AIM OF THE TASK:
Based on the listing below, report how many lines contain the word "Also". Nothing but the number, please.

━━━━━ RECORDED DATA ━━━━━

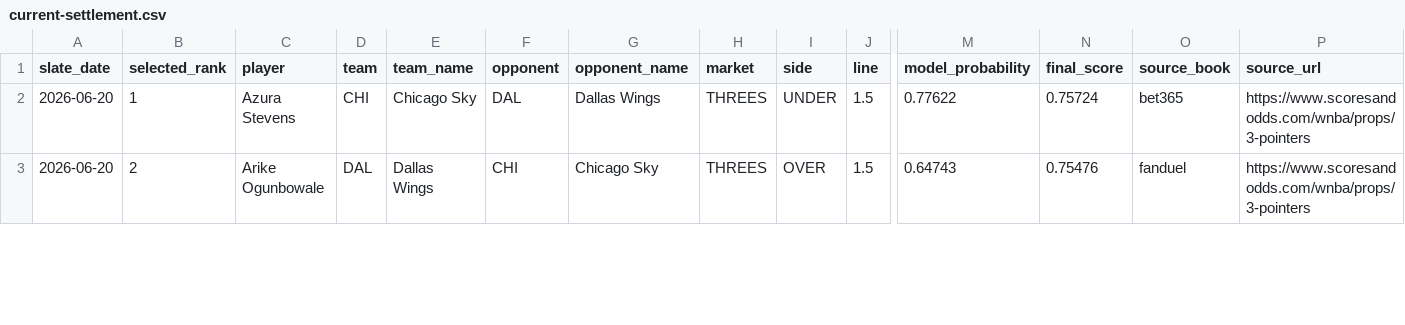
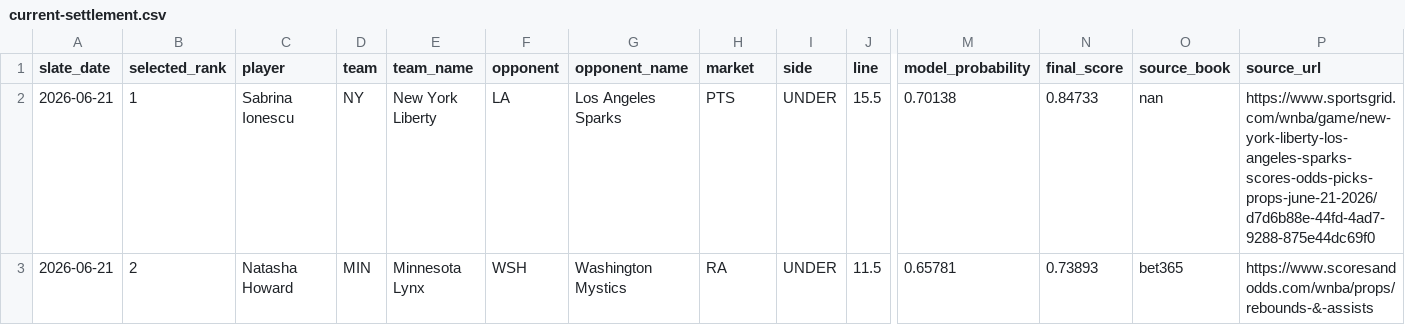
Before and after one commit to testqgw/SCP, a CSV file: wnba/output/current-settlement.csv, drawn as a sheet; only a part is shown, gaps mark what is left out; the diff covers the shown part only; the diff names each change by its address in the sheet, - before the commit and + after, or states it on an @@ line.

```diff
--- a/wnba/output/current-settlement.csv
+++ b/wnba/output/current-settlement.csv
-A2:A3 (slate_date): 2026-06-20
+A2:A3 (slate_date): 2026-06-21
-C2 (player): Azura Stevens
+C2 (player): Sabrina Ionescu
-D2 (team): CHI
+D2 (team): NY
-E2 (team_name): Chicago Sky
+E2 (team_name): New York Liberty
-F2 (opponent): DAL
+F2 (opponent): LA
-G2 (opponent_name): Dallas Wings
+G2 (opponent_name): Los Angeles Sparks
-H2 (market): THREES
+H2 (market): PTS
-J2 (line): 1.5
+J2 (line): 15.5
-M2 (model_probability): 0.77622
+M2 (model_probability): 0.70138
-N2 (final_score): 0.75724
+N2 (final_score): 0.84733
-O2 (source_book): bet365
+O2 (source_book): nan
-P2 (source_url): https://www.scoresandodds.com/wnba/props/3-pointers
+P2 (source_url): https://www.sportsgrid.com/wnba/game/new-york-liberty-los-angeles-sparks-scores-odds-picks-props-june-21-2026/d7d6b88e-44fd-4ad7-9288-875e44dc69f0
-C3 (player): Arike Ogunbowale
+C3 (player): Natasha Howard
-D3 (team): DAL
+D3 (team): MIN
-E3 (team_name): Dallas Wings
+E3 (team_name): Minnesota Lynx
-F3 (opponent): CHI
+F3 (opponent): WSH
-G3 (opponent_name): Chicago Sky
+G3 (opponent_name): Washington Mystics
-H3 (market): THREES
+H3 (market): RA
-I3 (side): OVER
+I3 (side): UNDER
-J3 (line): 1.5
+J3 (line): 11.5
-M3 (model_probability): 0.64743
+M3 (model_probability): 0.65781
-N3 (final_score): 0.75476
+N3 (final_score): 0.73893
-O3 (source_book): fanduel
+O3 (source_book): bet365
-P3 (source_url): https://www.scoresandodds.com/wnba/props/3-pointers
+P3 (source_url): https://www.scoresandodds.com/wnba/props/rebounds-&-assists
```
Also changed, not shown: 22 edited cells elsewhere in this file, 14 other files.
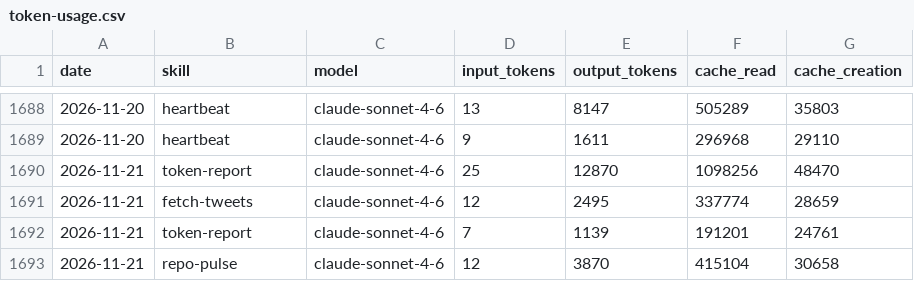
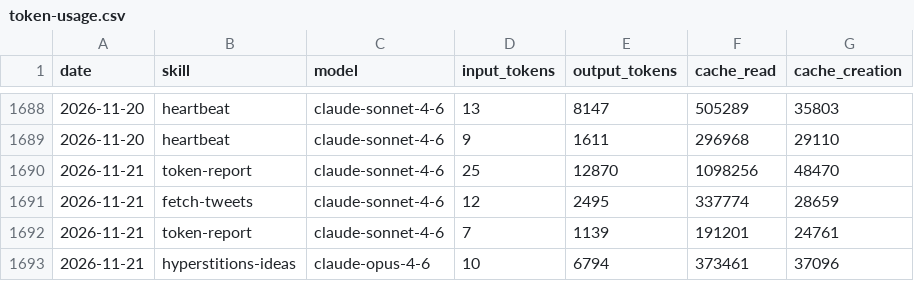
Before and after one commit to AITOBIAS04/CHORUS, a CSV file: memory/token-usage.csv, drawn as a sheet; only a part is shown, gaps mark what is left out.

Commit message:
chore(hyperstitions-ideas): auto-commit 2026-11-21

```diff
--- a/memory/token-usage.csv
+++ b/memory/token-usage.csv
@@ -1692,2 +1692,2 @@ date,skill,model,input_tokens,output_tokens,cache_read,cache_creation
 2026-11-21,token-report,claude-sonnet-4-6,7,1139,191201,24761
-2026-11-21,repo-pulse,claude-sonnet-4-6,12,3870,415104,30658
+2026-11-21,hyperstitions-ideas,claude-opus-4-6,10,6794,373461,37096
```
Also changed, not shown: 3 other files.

━━━━━
━━━━━ RECORDED DATA ━━━━━

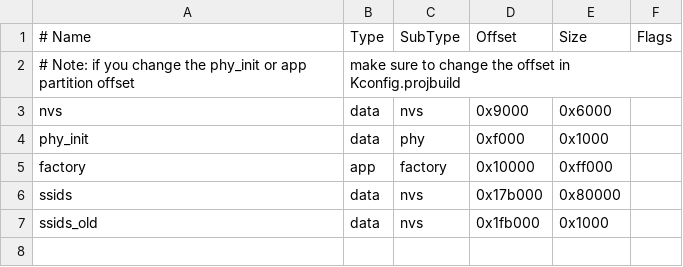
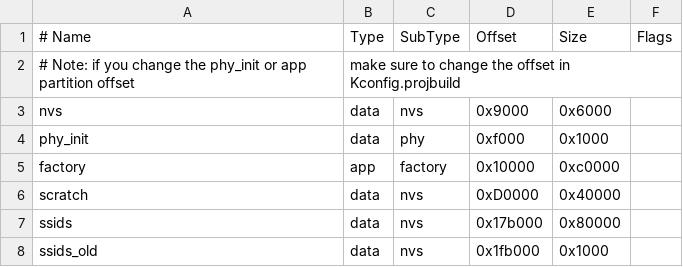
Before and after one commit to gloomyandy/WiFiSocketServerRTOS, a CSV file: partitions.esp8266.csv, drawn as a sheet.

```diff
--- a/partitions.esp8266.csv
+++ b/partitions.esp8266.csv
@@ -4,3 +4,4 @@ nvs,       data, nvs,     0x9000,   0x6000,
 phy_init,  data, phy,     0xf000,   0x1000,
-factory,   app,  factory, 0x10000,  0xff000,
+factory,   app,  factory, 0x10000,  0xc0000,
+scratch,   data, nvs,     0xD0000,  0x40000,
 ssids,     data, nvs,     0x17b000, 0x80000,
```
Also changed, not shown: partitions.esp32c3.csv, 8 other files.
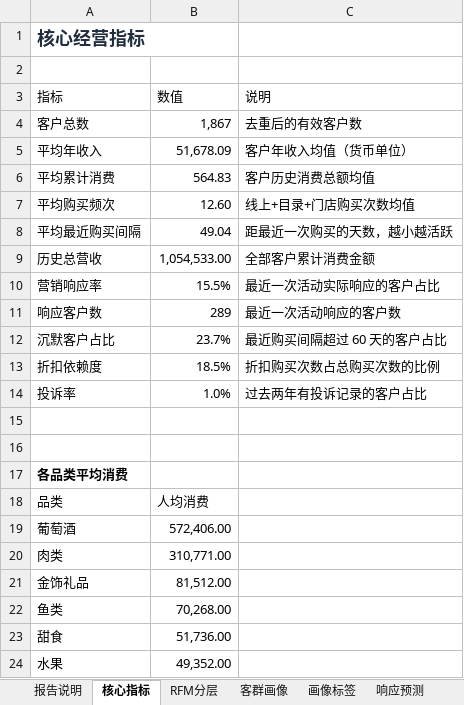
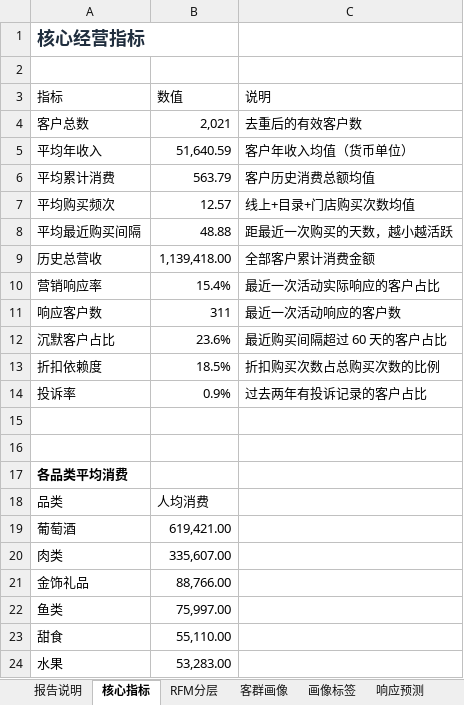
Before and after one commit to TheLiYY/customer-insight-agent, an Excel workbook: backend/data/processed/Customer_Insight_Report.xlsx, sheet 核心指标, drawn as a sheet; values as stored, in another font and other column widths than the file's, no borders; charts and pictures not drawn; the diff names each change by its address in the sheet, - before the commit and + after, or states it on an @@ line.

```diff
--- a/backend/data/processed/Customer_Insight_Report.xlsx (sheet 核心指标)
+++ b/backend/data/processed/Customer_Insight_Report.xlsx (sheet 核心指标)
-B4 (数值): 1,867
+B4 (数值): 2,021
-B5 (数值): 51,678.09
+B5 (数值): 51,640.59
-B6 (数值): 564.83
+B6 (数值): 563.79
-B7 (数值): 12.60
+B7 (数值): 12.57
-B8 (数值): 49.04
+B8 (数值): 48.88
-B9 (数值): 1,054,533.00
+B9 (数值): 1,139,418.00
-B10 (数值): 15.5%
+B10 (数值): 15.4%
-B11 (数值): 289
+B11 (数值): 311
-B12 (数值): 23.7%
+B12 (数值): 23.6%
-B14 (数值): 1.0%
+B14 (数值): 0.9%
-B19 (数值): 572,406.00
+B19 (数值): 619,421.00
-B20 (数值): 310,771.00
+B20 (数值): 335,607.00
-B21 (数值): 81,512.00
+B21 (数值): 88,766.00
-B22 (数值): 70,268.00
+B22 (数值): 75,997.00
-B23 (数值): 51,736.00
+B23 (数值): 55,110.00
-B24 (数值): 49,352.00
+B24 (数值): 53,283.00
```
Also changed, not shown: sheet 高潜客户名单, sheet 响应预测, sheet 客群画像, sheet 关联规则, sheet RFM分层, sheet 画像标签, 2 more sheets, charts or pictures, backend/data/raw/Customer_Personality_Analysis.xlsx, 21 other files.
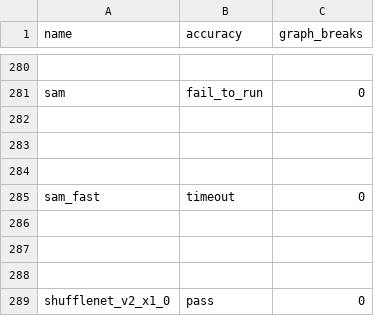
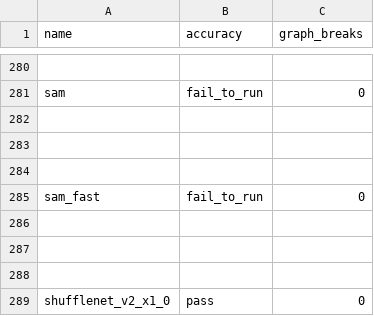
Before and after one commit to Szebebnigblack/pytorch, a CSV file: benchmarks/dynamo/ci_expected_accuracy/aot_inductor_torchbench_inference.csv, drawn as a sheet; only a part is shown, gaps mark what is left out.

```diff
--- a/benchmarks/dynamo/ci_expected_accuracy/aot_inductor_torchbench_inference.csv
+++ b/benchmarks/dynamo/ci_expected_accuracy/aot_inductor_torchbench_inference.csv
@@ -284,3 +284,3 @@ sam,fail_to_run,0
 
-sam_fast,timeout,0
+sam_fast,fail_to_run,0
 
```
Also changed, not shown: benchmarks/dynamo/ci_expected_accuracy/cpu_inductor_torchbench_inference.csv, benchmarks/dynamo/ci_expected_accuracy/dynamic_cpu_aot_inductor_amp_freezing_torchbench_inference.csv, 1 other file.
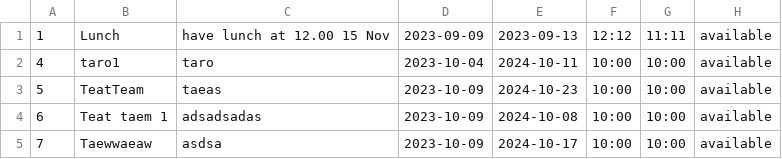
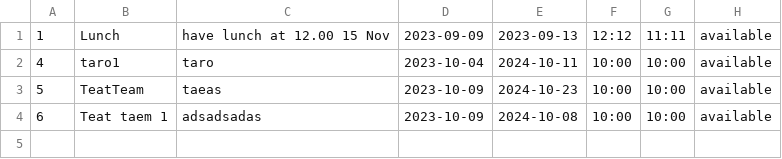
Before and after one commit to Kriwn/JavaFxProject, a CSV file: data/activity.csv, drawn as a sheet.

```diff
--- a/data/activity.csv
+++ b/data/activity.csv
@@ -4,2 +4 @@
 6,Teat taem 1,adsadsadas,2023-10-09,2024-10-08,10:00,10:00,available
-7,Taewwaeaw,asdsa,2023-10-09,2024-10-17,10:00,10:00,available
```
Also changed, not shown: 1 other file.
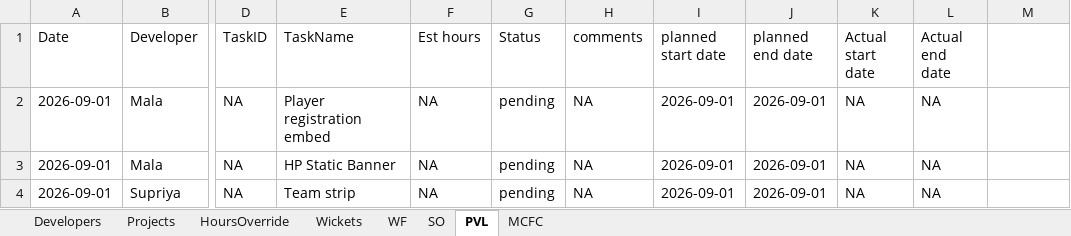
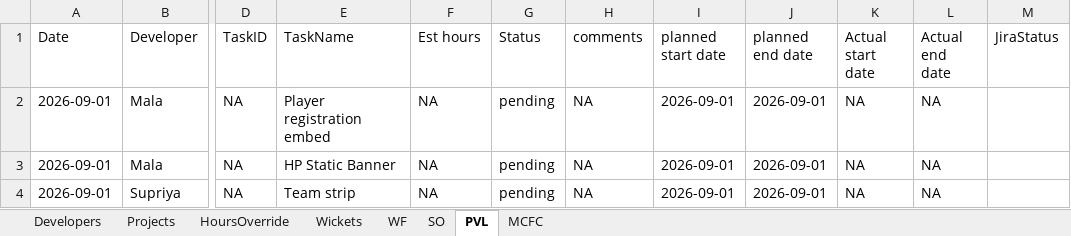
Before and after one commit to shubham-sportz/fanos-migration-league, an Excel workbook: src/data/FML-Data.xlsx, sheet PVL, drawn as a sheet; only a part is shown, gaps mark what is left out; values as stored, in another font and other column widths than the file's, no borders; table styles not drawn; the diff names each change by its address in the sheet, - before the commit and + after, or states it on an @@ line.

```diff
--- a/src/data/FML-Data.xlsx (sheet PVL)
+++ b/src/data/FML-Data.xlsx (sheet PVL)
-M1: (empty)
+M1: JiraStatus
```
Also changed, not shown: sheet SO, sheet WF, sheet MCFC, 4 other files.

━━━━━
━━━━━ RECORDED DATA ━━━━━

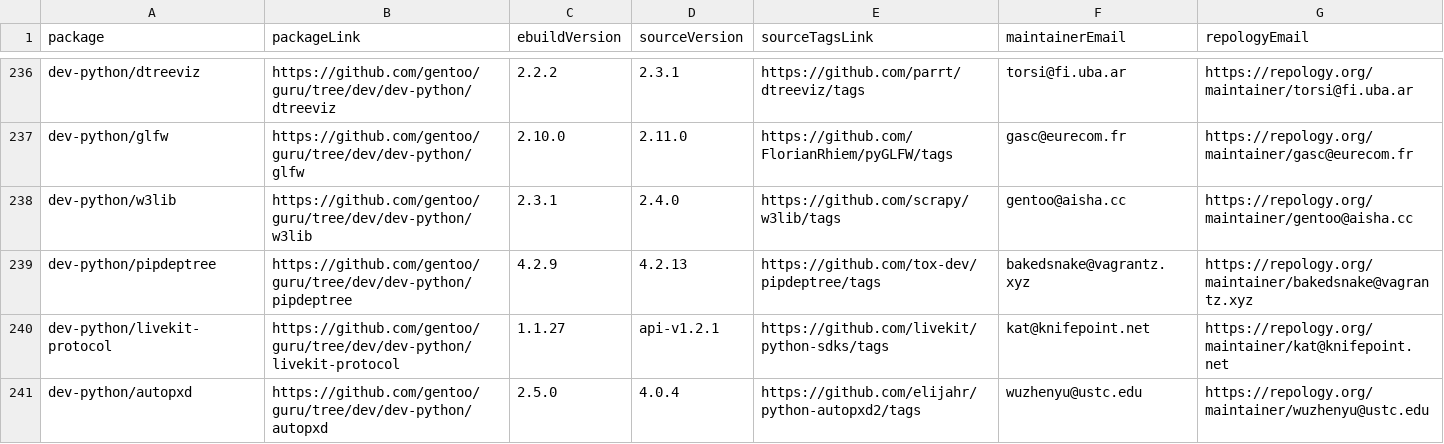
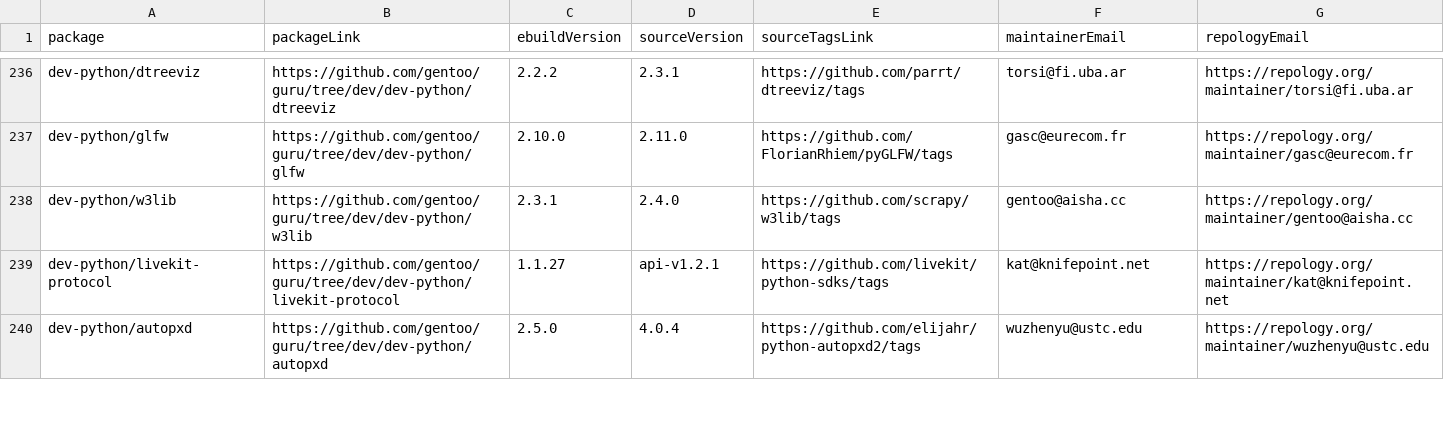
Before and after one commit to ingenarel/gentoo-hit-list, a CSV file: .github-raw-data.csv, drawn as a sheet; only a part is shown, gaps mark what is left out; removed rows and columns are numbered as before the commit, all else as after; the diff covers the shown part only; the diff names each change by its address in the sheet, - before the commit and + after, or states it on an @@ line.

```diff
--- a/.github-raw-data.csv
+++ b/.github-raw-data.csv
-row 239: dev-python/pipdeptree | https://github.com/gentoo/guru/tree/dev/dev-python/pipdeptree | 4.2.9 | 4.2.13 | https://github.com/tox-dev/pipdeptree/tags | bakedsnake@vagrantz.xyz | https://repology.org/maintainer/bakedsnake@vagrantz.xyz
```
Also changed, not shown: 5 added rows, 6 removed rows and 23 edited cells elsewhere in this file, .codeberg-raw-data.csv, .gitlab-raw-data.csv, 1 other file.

━━━━━

RESULT FOR THIS EXERCISE:
8